SD: We’re all inspired by what we read, and I still read a lot of Clive Barker, Ramsey Campbell, and to a lesser extent HP Lovecraft, and many others who excel in dark fiction. So, I invariably stray to similar subjects such as the paranoiac thoughts, whispers, and psychological terrors of Campbell, the cosmic horrors and conspiracies told of by Lovecraft, and the sex-and-death, beauty-and-beast, bland-and-beautiful imagery of Barker. If I have ever come close to emulating or reflecting my thoughts and ideas with anything like the mastery of these iconic creatives, then I am a happy person indeed. I can’t be drawn away from these themes for long, despite trying (and it’s the same with my painting by the way, which is darkly surreal).
Has your writing practice or subject matter changed during the pandemic?
SD: I published two anthologies (Infected 1 and Infected 2, both for the Save the Children Coronavirus Response) during the worst of the pandemic here on this little island called Tasmania, which only lasted a couple of months, amazingly, thankfully. We were largely spared by location and geography, and some good luck, I feel. So, my writing and my reading matter changed for a while at least while I was reading submissions and editing the book. If not changed completely, it certainly, honed in on specific aspects, such as the fear that grips each and every one of us since COVID-19—the fear of infection and sickness and premature death; of our lives being controlled by obscure laws and ambiguous rules for our own protection; of having to evolve and conform to new patterns of social behaviour, safety in isolation, and so on. My short story Panopticon also reflects these feelings, although of course it was written and published some time before then.
You ran a publishing company, Things in The Well, for some time—what led to your decision to move on? Do you have any advice or insight to share with independent publishers out there?
SD: I edited and published 28 books under Things in The Well, all dark fiction and poetry, and many of the titles also included stories I wrote in that time (including two collections). So I guess above all I was burnt out, and these things don’t really make much money (many of the titles were for charity, which do make more money thanks to the generosity of the authors and artists involved). Meanwhile, the work effort and the time these consume is tremendous and when you add to that the normal (and sometimes extraordinary) pressures of everyday life, family, work, and of course COVID-19, I decided to pack it all up after I’d fulfilled all my obligations to my friends, authors, editors, etc.
What projects are you working on these days? Feel free to share any links, etc.

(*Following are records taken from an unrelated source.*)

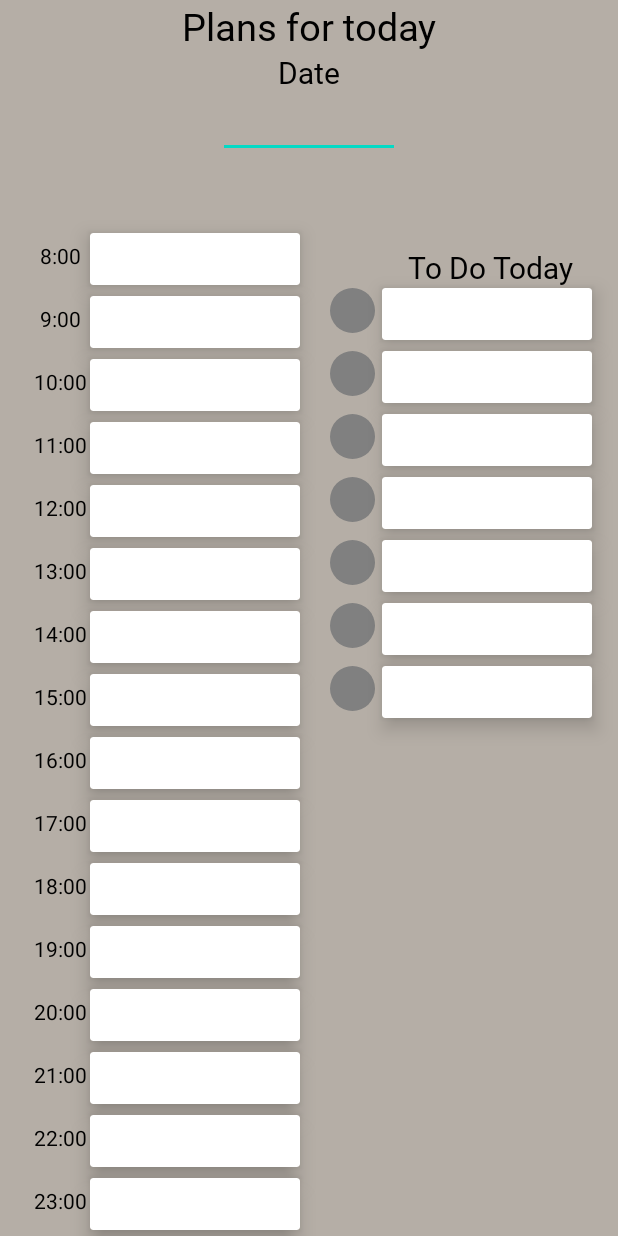
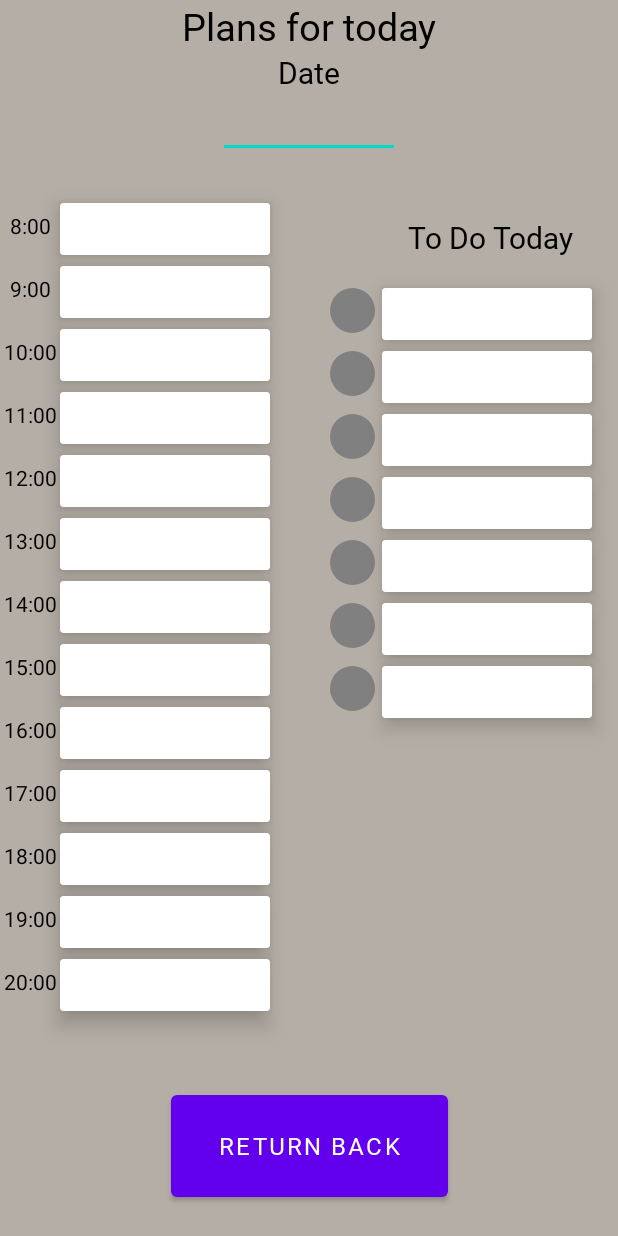
Before and after one commit to polkagilder/mobile-planner, an Android app: the TodayPlansActivity screen opened directly, with no data from a screen before it, on a phone screen of 412 x 824 dp. Run offline under Robolectric (Android 15) with nearby library versions, the phone set to English and light mode, and no system bars.

Commit message:
today plans with data saving

```diff
--- a/MobilePlanner/app/src/main/java/com/polkasol/mobileplanner/TodayPlansActivity.java
+++ b/MobilePlanner/app/src/main/java/com/polkasol/mobileplanner/TodayPlansActivity.java
@@ -1,5 +1,7 @@
 package com.polkasol.mobileplanner;
 
+import android.annotation.SuppressLint;
+import android.content.Intent;
 import android.content.SharedPreferences;
 import android.graphics.Color;
 import android.os.Bundle;
@@ -7,6 +9,8 @@ import android.os.Bundle;
 import androidx.appcompat.app.AppCompatActivity;
 import androidx.cardview.widget.CardView;
 
+import android.text.Editable;
+import android.text.TextWatcher;
 import android.view.View;
 import android.view.ViewGroup;
 import android.widget.Button;
@@ -34,12 +38,42 @@ public class TodayPlansActivity extends AppCompatActivity {
             getSupportActionBar().hide();
         }
 
+        @SuppressLint({"MissingInflatedId", "LocalSuppress"}) Button returnButton = findViewById(R.id.returnButton);
+        returnButton.setOnClickListener(new View.OnClickListener() {
+            @Override
+            public void onClick(View v) {
+                Intent intent = new Intent(TodayPlansActivity.this, MainActivity.class);
+                intent.addFlags(Intent.FLAG_ACTIVITY_CLEAR_TOP | Intent.FLAG_ACTIVITY_NEW_TASK);
+                startActivity(intent);
+                finish();
+            }
+        });
         sharedPreferences = getSharedPreferences(PREFS_NAME, MODE_PRIVATE);
         RelativeLayout layout = findViewById(R.id.relativeLayout);
 
+        EditText dateArea = findViewById(R.id.dateArea);
+
+        // Загружаем сохранённую дату
+        String savedDate = sharedPreferences.getString("date_text", "");
+        dateArea.setText(savedDate);
+
+        // Добавляем слушатель для автоматического сохранения
+        dateArea.addTextChangedListener(new TextWatcher() {
+            @Override
+            public void beforeTextChanged(CharSequence s, int start, int count, int after) {}
+
+            @Override
+            public void onTextChanged(CharSequence s, int start, int before, int count) {
+                sharedPreferences.edit().putString("date_text", s.toString()).apply();
+            }
+
+            @Override
+            public void afterTextChanged(Editable s) {}
+        });
+
         int previousId = R.id.dateArea;
         int startHour = 8;
-        int endHour = 23;
+        int endHour = 20;
 
         for (int i = startHour; i <= endHour; i++) {
             // Создаем TextView (часы)
@@ -53,14 +87,14 @@ public class TodayPlansActivity extends AppCompatActivity {
             RelativeLayout.LayoutParams textParams = new RelativeLayout.LayoutParams(
                     dpToPx(40), dpToPx(30)
             );
-            textParams.setMargins(dpToPx(20), 0, 0, 0);
+            textParams.setMargins(dpToPx(0), 0, 0, 0);
 
             if (previousId == R.id.dateArea) {
                 textParams.addRule(RelativeLayout.BELOW, previousId);
-                textParams.setMargins(dpToPx(20), dpToPx(50), 0, 0);
+                textParams.setMargins(dpToPx(0), dpToPx(30), 0, 0);
             } else {
                 textParams.addRule(RelativeLayout.BELOW, previousId);
-                textParams.setMargins(dpToPx(20), dpToPx(12), 0, 0);
+                textParams.setMargins(dpToPx(0), dpToPx(12), 0, 0);
             }
 
             textView.setLayoutParams(textParams);
@@ -75,7 +109,7 @@ public class TodayPlansActivity extends AppCompatActivity {
                     dpToPx(140), dpToPx(35)
             );
             cardParams.addRule(RelativeLayout.ALIGN_TOP, textView.getId());
-            cardParams.setMargins(dpToPx(60), 0, 0, 0);
+            cardParams.setMargins(dpToPx(40), 0, 0, 0);
             cardView.setLayoutParams(cardParams);
 
             // Создаем EditText
@@ -94,7 +128,7 @@ public class TodayPlansActivity extends AppCompatActivity {
             layout.addView(cardView);
 
             // Загружаем сохранённые данные
-            String savedText = sharedPreferences.getString("text_" + i, "");
+            String savedText = sharedPreferences.getString("hour_" + i, "");
             editText.setText(savedText);
 
             previousId = textView.getId();
@@ -105,7 +139,7 @@ public class TodayPlansActivity extends AppCompatActivity {
         for (int i = 0; i < 7; i++) {
             // Создаем `ImageView` (чекбокс)
             ImageView checkCircle = new ImageView(this);
-            checkCircle.setId(3000 + i);
+            checkCircle.setId(4000 + i);
             RelativeLayout.LayoutParams imgParams = new RelativeLayout.LayoutParams(
                     dpToPx(30), dpToPx(30));
             imgParams.setMargins(dpToPx(220), (i == 0) ? dpToPx(87) : dpToPx(12), 0, 0);
@@ -114,13 +148,19 @@ public class TodayPlansActivity extends AppCompatActivity {
             checkCircle.setImageResource(R.drawable.circle_gray);
 
             // Обработчик клика (смена цвета)
+            boolean isChecked = sharedPreferences.getBoolean("checkbox_" + i, false);
+            checkCircle.setImageResource(isChecked ? R.drawable.circle_green : R.drawable.circle_gray);
+
+            // Обработчик клика
+            int finalI = i;
             checkCircle.setOnClickListener(new View.OnClickListener() {
-                boolean isChecked = false;
+                boolean checked = isChecked; // Используем загруженное состояние
 
                 @Override
                 public void onClick(View v) {
-                    isChecked = !isChecked;
-                    checkCircle.setImageResource(isChecked ? R.drawable.circle_green : R.drawable.circle_gray);
+                    checked = !checked;
+                    checkCircle.setImageResource(checked ? R.drawable.circle_green : R.drawable.circle_gray);
+                    sharedPreferences.edit().putBoolean("checkbox_" + finalI, checked).apply(); // Сохраняем сразу
                 }
             });
 
@@ -128,7 +168,7 @@ public class TodayPlansActivity extends AppCompatActivity {
 
             // Создаем `CardView` (поле ввода)
             CardView cardView = new CardView(this);
-            cardView.setId(2000 + i);
+            cardView.setId(5000 + i);
             cardView.setCardElevation(dpToPx(8));
 
             RelativeLayout.LayoutParams cardParams = new RelativeLayout.LayoutParams(
@@ -139,7 +179,7 @@ public class TodayPlansActivity extends AppCompatActivity {
 
             // Создаем `EditText`
             EditText editText = new EditText(this);
-            editText.setId(3000 + i);
+            editText.setId(6000 + i);
             editText.setTextSize(12);
             editText.setBackgroundColor(Color.TRANSPARENT);
             editText.setGravity(android.view.Gravity.CENTER);
@@ -153,7 +193,7 @@ public class TodayPlansActivity extends AppCompatActivity {
             layout.addView(cardView);
 
             // Загружаем сохранённые данные
-            String savedText = sharedPreferences.getString("text_" + i, "");
+            String savedText = sharedPreferences.getString("task_" + i, "");
             editText.setText(savedText);
 
             previousId = checkCircle.getId(); // Обновляем предыдущий ID
@@ -169,9 +209,14 @@ public class TodayPlansActivity extends AppCompatActivity {
     private void saveData() {
         SharedPreferences.Editor editor = sharedPreferences.edit();
 
+        EditText dateArea = findViewById(R.id.dateArea);
+        if (dateArea != null) {
+            editor.putString("date_text", dateArea.getText().toString());
+        }
+
         // Сохраняем текст в задачах (7 элементов)
         for (int i = 0; i < 7; i++) {
-            EditText editText = findViewById(3000 + i);
+            EditText editText = findViewById(6000 + i);
             if (editText != null) {
                 editor.putString("task_" + i, editText.getText().toString()); // Используем уникальные ключи
             }
@@ -179,7 +224,7 @@ public class TodayPlansActivity extends AppCompatActivity {
 
         // Сохраняем текст в часовом диапазоне (8:00 - 23:00)
         for (int i = 8; i <= 23; i++) {
-            EditText editText = findViewById(4000 + i); // Убедись, что ID соответствует тем, что в XML
+            EditText editText = findViewById(3000 + i); // Убедись, что ID соответствует тем, что в XML
             if (editText != null) {
                 editor.putString("hour_" + i, editText.getText().toString()); // Уникальные ключи
             }
--- a/MobilePlanner/app/src/main/res/layout/today_plans_activity.xml
+++ b/MobilePlanner/app/src/main/res/layout/today_plans_activity.xml
@@ -67,7 +67,7 @@
 
         android:layout_alignParentEnd="true"
 
-        android:layout_marginTop="130dp"
+        android:layout_marginTop="110dp"
         android:layout_marginEnd="20dp"
         android:fontFamily="@font/rubik_black"
         android:gravity="center_horizontal"
@@ -76,34 +76,19 @@
         android:textSize="20sp"
         app:layout_constraintTop_toBottomOf="@+id/plansForToday" />
 
-<!--    <androidx.cardview.widget.CardView-->
-<!--        android:layout_width="140dp"-->
-<!--        android:layout_height="30dp"-->
+    <Button
+        android:id="@+id/returnButton"
+        android:layout_width="wrap_content"
+        android:layout_height="80dp"
 
-<!--        android:layout_alignParentEnd="true"-->
-<!--        android:layout_marginTop="200dp"-->
-
-<!--        android:layout_marginEnd="20dp"-->
-<!--        app:cardElevation="8sp"-->
-<!--        app:layout_constraintStart_toStartOf="parent"-->
-<!--        app:layout_constraintTop_toTopOf="parent">-->
-
-<!--        <EditText-->
-<!--            android:id="@+id/firstTaskArea"-->
-<!--            android:layout_width="140dp"-->
-<!--            android:layout_height="40dp"-->
-<!--            android:layout_gravity="center"-->
-<!--            android:textSize="12dp" />-->
-<!--    </androidx.cardview.widget.CardView>-->
-
-<!--    <ImageView-->
-<!--        android:id="@+id/checkCircle"-->
-<!--        android:layout_width="30dp"-->
-<!--        android:layout_height="30dp"-->
-<!--        android:layout_alignParentTop="true"-->
-<!--        android:layout_alignParentEnd="true"-->
-<!--        android:layout_marginTop="200dp"-->
-<!--        android:layout_marginEnd="165dp"-->
-<!--        android:src="@drawable/circle_gray" />-->
-
+        android:layout_alignParentStart="true"
+        android:layout_alignParentEnd="true"
+        android:layout_alignParentBottom="true"
+        android:layout_marginStart="114dp"
+        android:layout_marginTop="22dp"
+        android:layout_marginEnd="113dp"
+        android:layout_marginBottom="20dp"
+        android:fontFamily="@font/rubik_medium"
+        android:text="@string/return_back_text"
+        android:textSize="16dp" />
 </RelativeLayout>
--- a/MobilePlanner/app/src/main/res/values/strings.xml
+++ b/MobilePlanner/app/src/main/res/values/strings.xml
@@ -7,4 +7,5 @@
     <string name="today_plans_text">Plans for today</string>
     <string name="date_text">Date</string>
     <string name="to_do_today_text">To Do Today</string>
+    <string name="return_back_text">Return Back</string>
 </resources>
```
Also changed, not shown: 1 other file.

SD: Although I’ve drawn a line under Things in The Well and the publishing venture and charity books, I haven’t stopped writing. In fact I’ve since self-published a collection of dark poetry called Last Moments of Bliss and Other Empathies. It’s more of a vanity thing I suppose, although you can find it on Amazon and here in the libraries in Tasmania at least. Ironically, the titular poem is about me leaving behind my writing, much of which was set in the fictitious town of Bliss… But of course you can’t just stop writing once you get the bug. I’ve said several times that “not reading, not writing, is like not seeing, not being able to speak,” and that’s how I still feel. I have a collection that’s almost ready to publish, Unholy Beginnings and Unhappy Endings, and another collection that’s a good way to completion. Then I have a novella I wrote at a writing retreat I was awarded here in Tasmania last year. And I have at least one novel in the works, which is more of a psychological/crime thriller. Who knows if they will ever see print? I’d like them to see something put out by a large publisher, so just like Sandra, perhaps I can be remembered after I’ve left this place.